  24. Branch examples, company cases • ‘pure’ relocation - manufacturing of household appliences: • Electrolux plans to close down half of its production sites in Western Europe and transfer these capacities to CEE locations • French household equipment manufactures plan to move their production to CEE countries and close down their French locations (row material priced doubled in 2004 /China/, French and German markets shrink, while CEE markets grow dynamically: cut costs and move to growing markets.. • IBM plans to close its smaller EU15 services centres and merge them in CZ and HU (2500 German jobs at stake) • Siemens Austria moves labour intensive production from Hungary to Romania • Leoni winds up 300 jobs (in automobile cable man.) in Hungary to move them to Romania

  25. Challenges for trade unions • Permanent structural change at each location: • How to manage structural change in the enlarged Europe under global conditions? • Aim: adaptation through the high road (innovation, training, investments) instead of adaptation through the low road of pure cost cutting (either through relocation or through wage cuts and longer working hours) • This requires active management of structural change in a forward-looking way with the involvement of social partners and with strengthened workers participation

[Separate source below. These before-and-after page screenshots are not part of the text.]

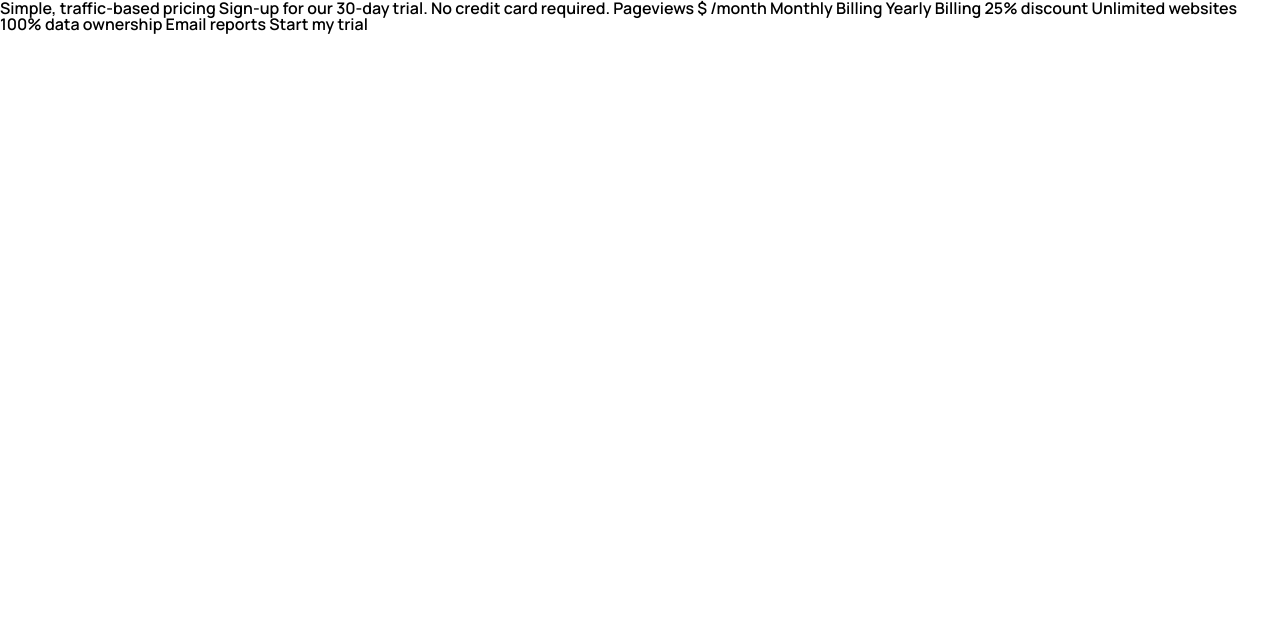
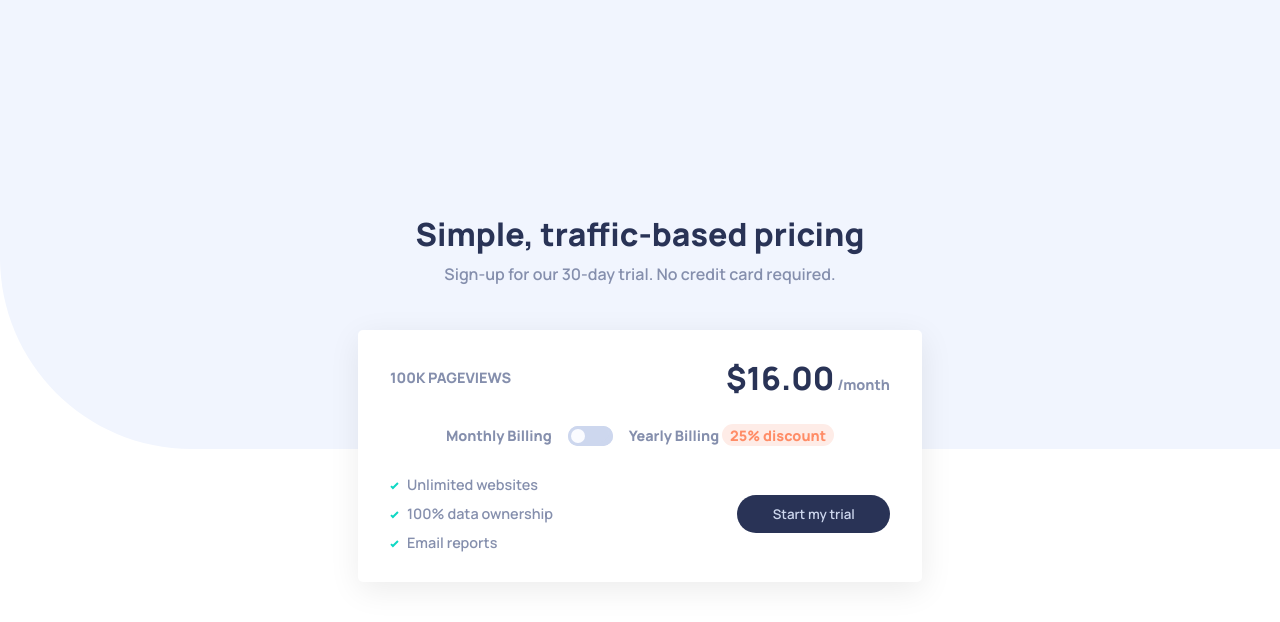
Before and after one commit to beatrizang/interactive-pricing-component, a plain HTML site: page index.html in a window 1280 px wide. Drawn offline with Linux system fonts and the light colour scheme.

Commit message:
Se agregan estilos

```diff
--- a/assets/css/styles.css
+++ b/assets/css/styles.css
@@ -1,3 +1,151 @@
 @import url('./reset.css');
 
 @import url('./variable.css');
+
+.main{
+    align-items: center;
+    display: flex;
+    flex-direction: column;
+    height: 100vh;
+    justify-content: center;
+}
+
+.top{
+    display: flex;
+    flex-direction: column;
+    text-align: center;
+    gap: 1rem;
+    margin-bottom: 3rem;
+}
+
+.top__title{
+    color: var(--Dark-Desaturated-Blue);
+    font-size: 2rem;
+    font-weight: 800;
+}
+
+.top__para{
+    color: var(--Grayish-Blue);
+}
+
+.card{
+    background: var(--White);
+    border-radius: 5px;
+    padding: 2rem;
+    width: 500px;
+
+    box-shadow: 1px 8px 32px 0px rgba(0,0,0,0.08);
+-webkit-box-shadow: 1px 8px 32px 0px rgba(0,0,0,0.08);
+-moz-box-shadow: 1px 8px 32px 0px rgba(0,0,0,0.08);
+}
+
+
+.card__top{
+    align-items: center;
+    display: flex;
+    justify-content: space-between;
+    padding-bottom: 2rem;
+}
+
+.card__text__left{
+    color: var(--Grayish-Blue);
+    font-size: 0.9rem;
+    font-weight: 800;
+    text-transform: uppercase;
+}
+
+.card__text__right{
+    color: var(--Grayish-Blue);
+    font-size: 0.9rem;
+    font-weight: 800;
+}
+
+.card__price{
+    color: var(--Dark-Desaturated-Blue);
+    font-weight: 800;
+    font-size: 2rem;
+}
+
+.container__toggle{
+    align-items: center;
+    color: var(--Grayish-Blue);
+    display: flex;
+    font-size: 0.9rem;
+    font-weight: 800;
+    justify-content: center;
+}
+
+#container{
+    background: var(--Light-Grayish-Blue);
+    position: relative;
+    width: 45px;
+    height: 20px;
+    box-shadow: inset 4px 4px 0px var(--Light-Grayish-Blue),
+                inset -4px -4px 0px var(--Light-Grayish-Blue);
+    border-radius: 25px;
+    cursor: pointer;
+    margin: 0 1rem;
+}
+
+#container:hover{
+    background: var(--Soft-Cyan);
+    position: relative;
+    width: 45px;
+    height: 20px;
+    box-shadow: inset 4px 4px 0px var(--Soft-Cyan),
+                inset -4px -4px 0px var(--Soft-Cyan);
+}
+
+.toggle{
+    position: absolute;
+    top: 0;
+    left: 0;
+    width: 20px;
+    height: 20px;
+    transform: scale(.7);
+    background: var(--Very-Pale-Blue);
+    border-radius: 25px;
+}
+
+.discount{
+    background: var(--Light-Grayish-Red);
+    border-radius: 1rem;
+    color: var(--Light-Red);
+    font-size: 0.9rem;
+    padding: 0.1rem 0.5rem;
+}
+
+
+.bottom{
+    align-items: center;
+    color: var(--Grayish-Blue);
+    font-size: 0.9rem;
+    font-weight: 600;
+    display: flex;
+    justify-content: space-between;
+    margin-top: 2rem;
+}
+
+.bottom__list{
+    display: flex;
+    flex-direction: column;
+    gap: 0.9rem;
+}
+
+.bottom__list__item img{
+    margin-right: 0.5rem;
+}
+
+.botton__button{
+    border: none;
+    border-radius: 1.2rem;
+    background: var(--Dark-Desaturated-Blue);
+    color: var(--Light-Grayish-Blue);
+    cursor: pointer;
+    font-family: var(--ff-marope);
+    padding: 0.6rem 2.2rem;
+}
+
+.botton__button:hover{
+    color: var(--White);
+}
--- a/assets/css/variable.css
+++ b/assets/css/variable.css
@@ -7,7 +7,7 @@
     --Light-Red: hsl(15, 100%, 70%);
     --Pale-Blue: hsl(226, 100%, 87%);
 
-    --White: hsl (0, 0%, 100%);
+    --White: hsl(0, 0%, 100%);
     --Very-Pale-Blue: hsl(230, 100%, 99%);
     --Light-Grayish-Blue: hsl(224, 65%, 95%);
     --Light-Grayish-Blue: hsl(223, 50%, 87%);
@@ -18,5 +18,7 @@
 }
 
 body{
+    background-image: url('../images/bg-pattern.svg');
+    background-repeat: no-repeat;
     font-family: var(--ff-marope);
 }
--- a/index.html
+++ b/index.html
@@ -11,20 +11,35 @@
   <link rel="stylesheet" href="./assets/css/styles.css">
 </head>
 <body>
+  <main class="main">
+    <div class="top">
+      <h1 class="top__title">Simple, traffic-based pricing</h1>
+      <p class="top__para">Sign-up for our 30-day trial. No credit card required. </p>
+    </div>
+    <div class="card">
+      <div class="card__top">
+        <p class="card__text__left">100K Pageviews</p>
+        <p class="card__text__right"><span class="card__price">$16.00</span> /month</p>
+      </div>
+      <div>
 
-  Simple, traffic-based pricing
-  Sign-up for our 30-day trial. No credit card required.
-
-  Pageviews
-  $ /month
-
-  Monthly Billing
-  Yearly Billing 25% discount
-
-  Unlimited websites
-  100% data ownership
-  Email reports
-
-  Start my trial
+      </div>
+      <div class="container__toggle">
+        <p>Monthly Billing</p>
+        <div id="container">
+          <div class="toggle"></div>
+        </div>
+        <p>Yearly Billing <span class="discount">25% discount</span></p>
+      </div>
+      <div class="bottom">
+        <ul class="bottom__list">
+          <li class="bottom__list__item"><img src="./assets/images/icon-check.svg">Unlimited websites</li>
+          <li class="bottom__list__item"><img src="./assets/images/icon-check.svg">100% data ownership</li>
+          <li class="bottom__list__item"><img src="./assets/images/icon-check.svg">Email reports</li>
+        </ul>
+        <button class="botton__button">Start my trial</button>
+      </div>
+    </div>
+  </main>
 </body>
 </html>
```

  26. Challenges for trade unions • Increasing co-operation between TU organisations of the East and West is needed with European level co-ordination to prevent that workers at different locations are being played out against each other • To prevent a downward spiral: • Promote convergence processes • Capacity building of TU-s in the East • Strengthening social dialogue especially on branch level in CEE • Transfer of good practices through EWC-s • Apply European norms for minimum standards